Money-order Office nearest to him. This
plan was adopted in consequence of a great
tleal of money being lost when sent by
post; for when coin is put into a letter,
independent of the danger of its being
stolen, it may be dislodged by its being
tossed about in offices and bags.
Then, again, look at the newspapers:
some days there are twenty-five thousand
First Engl. Reading Book.
put in the post, and, at times, as many as
fifty or sixty thousand; why, the newspapers
themselves are more than thirteen millions
in a year. All these letters and papers
amount to a large sum. How much do you
think? why, about a thousand pounds a day,
not reckoning Sundays, or three hundred
thousand pounds a year; latterly this sum
has increased to nearly seven times the
amount, owing to the recent regulations in
this department.
The great change which has taken place
in the plans of the Post Office is owing
to the grand regulation, that letters are
conveyed to any distance, in the United
Kingdom, for the postage of a single penny,
provided they do not exceed half an ounce
in weight. The advantage derived by the
public from the cheap postage is so great,
that many more letters are sent by post
than there were formerly, and the number
is increasing every year.
You must know that when the clock
strikes six at night, the Post Office holes
are shut, so that people who put letters
into the office after that hour pay one penny
more. I was in the Great Hall a little be-
fore six, and I never saw such a sight be-
fore. The place was filled with a mass of
people ail in motion, just like a mob, so
many people running to get their letters
in before the holes were closed. You may
think what a hurry-scurry there was, when
1 tell you that, besides all the letters, as
many as twenty thousand newspapers were
put into the post in less than a quarter of
an hour. Just as the clock struck the last
stroke, in a twinkling all the holes were shut.
One window, however, where they put in bags
of newspapers, would not go down close,
for it had caught one of the leathern bags.
The folks inside pulled, and the people
outside pushed at the bag. All this time

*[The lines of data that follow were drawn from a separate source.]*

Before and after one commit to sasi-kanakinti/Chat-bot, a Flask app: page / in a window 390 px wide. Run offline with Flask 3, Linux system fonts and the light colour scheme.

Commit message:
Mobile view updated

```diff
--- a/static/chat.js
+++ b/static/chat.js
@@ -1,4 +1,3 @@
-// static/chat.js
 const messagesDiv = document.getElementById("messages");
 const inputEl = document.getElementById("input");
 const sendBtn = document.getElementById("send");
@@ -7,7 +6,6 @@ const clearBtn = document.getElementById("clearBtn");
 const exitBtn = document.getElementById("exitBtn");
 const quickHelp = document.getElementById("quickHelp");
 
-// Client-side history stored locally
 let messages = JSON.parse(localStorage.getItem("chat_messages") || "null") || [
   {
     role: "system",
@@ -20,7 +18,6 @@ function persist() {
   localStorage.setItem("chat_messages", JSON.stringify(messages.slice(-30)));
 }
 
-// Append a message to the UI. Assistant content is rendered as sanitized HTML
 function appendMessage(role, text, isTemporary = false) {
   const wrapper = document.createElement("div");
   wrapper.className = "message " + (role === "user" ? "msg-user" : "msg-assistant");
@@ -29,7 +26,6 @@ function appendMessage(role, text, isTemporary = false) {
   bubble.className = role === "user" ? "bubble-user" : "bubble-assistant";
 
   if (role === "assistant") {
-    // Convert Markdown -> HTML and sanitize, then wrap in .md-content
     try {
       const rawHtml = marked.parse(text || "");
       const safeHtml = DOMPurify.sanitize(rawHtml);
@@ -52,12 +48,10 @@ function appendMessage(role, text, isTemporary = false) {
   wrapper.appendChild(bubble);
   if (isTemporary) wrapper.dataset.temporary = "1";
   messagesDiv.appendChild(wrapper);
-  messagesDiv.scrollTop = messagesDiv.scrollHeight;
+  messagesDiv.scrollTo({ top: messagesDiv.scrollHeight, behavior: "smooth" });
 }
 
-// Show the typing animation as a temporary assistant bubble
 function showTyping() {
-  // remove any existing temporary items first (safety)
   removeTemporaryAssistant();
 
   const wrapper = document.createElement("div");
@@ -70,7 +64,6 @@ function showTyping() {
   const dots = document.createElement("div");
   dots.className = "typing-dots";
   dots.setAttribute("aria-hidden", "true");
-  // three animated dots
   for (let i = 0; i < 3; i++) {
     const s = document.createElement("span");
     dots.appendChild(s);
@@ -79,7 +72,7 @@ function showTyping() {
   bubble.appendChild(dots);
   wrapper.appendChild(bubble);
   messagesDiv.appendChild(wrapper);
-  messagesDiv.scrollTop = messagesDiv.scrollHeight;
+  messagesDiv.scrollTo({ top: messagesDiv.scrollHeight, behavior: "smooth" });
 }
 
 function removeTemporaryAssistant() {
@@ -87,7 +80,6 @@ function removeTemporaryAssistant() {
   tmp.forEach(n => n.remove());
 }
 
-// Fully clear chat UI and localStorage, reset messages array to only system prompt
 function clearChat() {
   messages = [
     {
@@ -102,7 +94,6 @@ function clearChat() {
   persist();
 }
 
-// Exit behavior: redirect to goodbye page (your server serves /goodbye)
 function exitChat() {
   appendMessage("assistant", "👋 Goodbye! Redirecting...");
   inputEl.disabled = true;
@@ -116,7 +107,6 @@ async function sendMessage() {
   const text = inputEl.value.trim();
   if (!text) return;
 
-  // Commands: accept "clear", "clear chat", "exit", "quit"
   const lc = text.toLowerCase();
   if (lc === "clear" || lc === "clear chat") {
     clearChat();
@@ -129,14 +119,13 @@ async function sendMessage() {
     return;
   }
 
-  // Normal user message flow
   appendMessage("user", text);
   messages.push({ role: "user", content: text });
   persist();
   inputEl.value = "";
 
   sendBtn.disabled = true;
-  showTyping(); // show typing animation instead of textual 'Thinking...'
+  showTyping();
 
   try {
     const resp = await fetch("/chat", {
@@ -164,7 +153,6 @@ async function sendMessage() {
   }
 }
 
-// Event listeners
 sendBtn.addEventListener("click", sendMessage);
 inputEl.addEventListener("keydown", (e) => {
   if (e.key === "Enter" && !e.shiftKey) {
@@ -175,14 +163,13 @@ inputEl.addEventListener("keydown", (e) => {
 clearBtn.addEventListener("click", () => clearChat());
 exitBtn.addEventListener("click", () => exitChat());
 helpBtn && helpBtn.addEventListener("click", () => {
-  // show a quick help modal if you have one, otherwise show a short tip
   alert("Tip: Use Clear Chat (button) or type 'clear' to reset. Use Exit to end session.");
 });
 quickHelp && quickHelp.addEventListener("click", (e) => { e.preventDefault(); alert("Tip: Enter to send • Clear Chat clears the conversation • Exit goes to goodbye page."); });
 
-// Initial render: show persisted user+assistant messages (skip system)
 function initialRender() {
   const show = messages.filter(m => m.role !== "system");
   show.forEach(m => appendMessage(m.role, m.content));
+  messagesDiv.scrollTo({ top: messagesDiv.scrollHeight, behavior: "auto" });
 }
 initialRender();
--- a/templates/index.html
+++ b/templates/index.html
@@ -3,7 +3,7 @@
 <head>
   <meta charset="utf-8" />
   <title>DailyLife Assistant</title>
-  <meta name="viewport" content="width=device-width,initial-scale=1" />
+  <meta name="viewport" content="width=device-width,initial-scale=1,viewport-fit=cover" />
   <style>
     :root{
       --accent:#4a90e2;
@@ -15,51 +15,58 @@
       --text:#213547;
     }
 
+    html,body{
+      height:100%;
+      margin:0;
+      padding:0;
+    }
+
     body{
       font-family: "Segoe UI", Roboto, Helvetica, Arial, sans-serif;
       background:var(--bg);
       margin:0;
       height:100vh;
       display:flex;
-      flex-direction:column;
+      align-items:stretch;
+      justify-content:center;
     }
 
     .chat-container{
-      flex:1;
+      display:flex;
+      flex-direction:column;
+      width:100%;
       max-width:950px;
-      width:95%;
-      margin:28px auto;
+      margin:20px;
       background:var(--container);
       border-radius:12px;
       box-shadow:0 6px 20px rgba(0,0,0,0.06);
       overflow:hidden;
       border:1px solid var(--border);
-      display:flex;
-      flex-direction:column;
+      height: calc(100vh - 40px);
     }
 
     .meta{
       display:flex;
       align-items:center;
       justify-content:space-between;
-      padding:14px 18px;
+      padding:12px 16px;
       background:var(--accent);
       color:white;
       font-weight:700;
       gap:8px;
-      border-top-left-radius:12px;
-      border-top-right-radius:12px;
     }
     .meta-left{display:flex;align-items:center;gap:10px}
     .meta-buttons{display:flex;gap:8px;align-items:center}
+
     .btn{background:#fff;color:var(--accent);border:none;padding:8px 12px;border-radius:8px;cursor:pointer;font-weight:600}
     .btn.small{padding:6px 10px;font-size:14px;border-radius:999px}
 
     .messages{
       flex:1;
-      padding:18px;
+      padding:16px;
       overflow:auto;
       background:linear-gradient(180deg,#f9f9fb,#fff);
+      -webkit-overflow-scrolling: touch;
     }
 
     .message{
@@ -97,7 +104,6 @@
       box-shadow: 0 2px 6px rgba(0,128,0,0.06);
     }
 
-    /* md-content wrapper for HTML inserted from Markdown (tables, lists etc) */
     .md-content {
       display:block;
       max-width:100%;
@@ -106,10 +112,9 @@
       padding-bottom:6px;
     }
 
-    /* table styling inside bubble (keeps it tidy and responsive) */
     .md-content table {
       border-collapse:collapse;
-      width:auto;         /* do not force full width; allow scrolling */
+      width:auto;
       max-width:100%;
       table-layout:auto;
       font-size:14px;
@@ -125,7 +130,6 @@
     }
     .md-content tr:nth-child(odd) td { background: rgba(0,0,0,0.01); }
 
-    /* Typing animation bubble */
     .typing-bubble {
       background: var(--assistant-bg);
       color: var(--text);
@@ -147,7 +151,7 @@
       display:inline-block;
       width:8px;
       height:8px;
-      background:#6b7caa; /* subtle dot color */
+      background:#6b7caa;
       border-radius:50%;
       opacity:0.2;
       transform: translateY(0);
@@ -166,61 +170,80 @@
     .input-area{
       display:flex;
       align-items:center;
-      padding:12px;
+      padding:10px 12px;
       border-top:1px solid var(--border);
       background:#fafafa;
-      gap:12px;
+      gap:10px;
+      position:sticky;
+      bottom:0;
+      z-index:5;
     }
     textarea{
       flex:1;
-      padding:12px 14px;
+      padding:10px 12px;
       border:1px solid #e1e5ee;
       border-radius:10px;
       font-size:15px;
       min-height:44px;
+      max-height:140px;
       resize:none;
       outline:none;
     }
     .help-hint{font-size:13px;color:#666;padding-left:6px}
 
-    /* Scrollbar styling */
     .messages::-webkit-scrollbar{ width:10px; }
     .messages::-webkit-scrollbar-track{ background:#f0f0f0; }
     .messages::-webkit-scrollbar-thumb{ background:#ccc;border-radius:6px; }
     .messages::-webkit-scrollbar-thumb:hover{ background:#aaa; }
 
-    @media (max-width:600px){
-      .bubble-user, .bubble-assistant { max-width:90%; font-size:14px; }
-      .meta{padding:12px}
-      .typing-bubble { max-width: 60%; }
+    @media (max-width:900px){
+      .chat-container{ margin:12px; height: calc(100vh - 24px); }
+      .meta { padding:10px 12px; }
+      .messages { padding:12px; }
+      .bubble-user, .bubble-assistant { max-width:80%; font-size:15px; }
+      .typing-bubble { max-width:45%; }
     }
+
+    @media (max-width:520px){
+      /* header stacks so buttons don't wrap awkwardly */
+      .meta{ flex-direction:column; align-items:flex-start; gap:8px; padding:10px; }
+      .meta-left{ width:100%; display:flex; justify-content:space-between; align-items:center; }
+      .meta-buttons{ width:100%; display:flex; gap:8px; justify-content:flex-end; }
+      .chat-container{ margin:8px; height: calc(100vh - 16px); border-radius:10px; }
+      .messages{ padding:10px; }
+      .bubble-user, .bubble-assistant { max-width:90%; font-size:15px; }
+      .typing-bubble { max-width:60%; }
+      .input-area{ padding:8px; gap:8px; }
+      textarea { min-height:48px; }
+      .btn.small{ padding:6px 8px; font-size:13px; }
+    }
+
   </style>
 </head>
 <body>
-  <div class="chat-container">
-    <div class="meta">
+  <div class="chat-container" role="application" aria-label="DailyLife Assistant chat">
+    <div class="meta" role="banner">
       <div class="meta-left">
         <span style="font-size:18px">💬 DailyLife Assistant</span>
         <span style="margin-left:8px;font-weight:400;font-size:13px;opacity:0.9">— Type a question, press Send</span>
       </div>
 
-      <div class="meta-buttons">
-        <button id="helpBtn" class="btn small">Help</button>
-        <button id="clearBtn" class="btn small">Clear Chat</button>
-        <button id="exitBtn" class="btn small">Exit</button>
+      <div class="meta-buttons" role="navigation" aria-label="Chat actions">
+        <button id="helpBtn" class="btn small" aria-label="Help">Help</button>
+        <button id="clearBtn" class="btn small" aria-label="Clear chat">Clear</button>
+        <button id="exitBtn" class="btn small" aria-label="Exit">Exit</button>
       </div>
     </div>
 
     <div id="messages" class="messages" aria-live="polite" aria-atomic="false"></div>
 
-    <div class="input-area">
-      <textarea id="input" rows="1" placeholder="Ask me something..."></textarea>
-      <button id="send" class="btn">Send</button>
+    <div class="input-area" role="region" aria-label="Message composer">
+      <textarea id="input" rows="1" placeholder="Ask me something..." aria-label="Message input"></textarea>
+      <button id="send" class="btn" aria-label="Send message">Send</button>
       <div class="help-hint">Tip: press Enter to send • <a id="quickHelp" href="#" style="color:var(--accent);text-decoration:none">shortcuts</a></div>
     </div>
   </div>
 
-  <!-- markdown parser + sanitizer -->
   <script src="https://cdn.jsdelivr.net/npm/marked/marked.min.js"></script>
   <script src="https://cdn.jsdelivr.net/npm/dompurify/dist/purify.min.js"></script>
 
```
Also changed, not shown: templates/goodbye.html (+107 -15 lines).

those who had newspapers to put in, kept
throwing them at the window. Sometimes
as many as twenty were flying in the air
at once, some went through the opening,
some dashed against the panes, and some
fell among the crowd, while the people
were all crushing , and cramming, and laugh-
ing, together.
Post Offices were first established hi
England about 1581 , but regulated by par-
liament and made general in 1656. The
Penny Post was set up in London and sub-
urbs, by one Murray, an upholsterer, in
1681. But it was reserved for Rowland
Hill, Esq., a gentleman of sound knowledge,
to give to the world the idea of a uniform
inland rate of postage of one penny per
half oimce, a plan which came into operation
10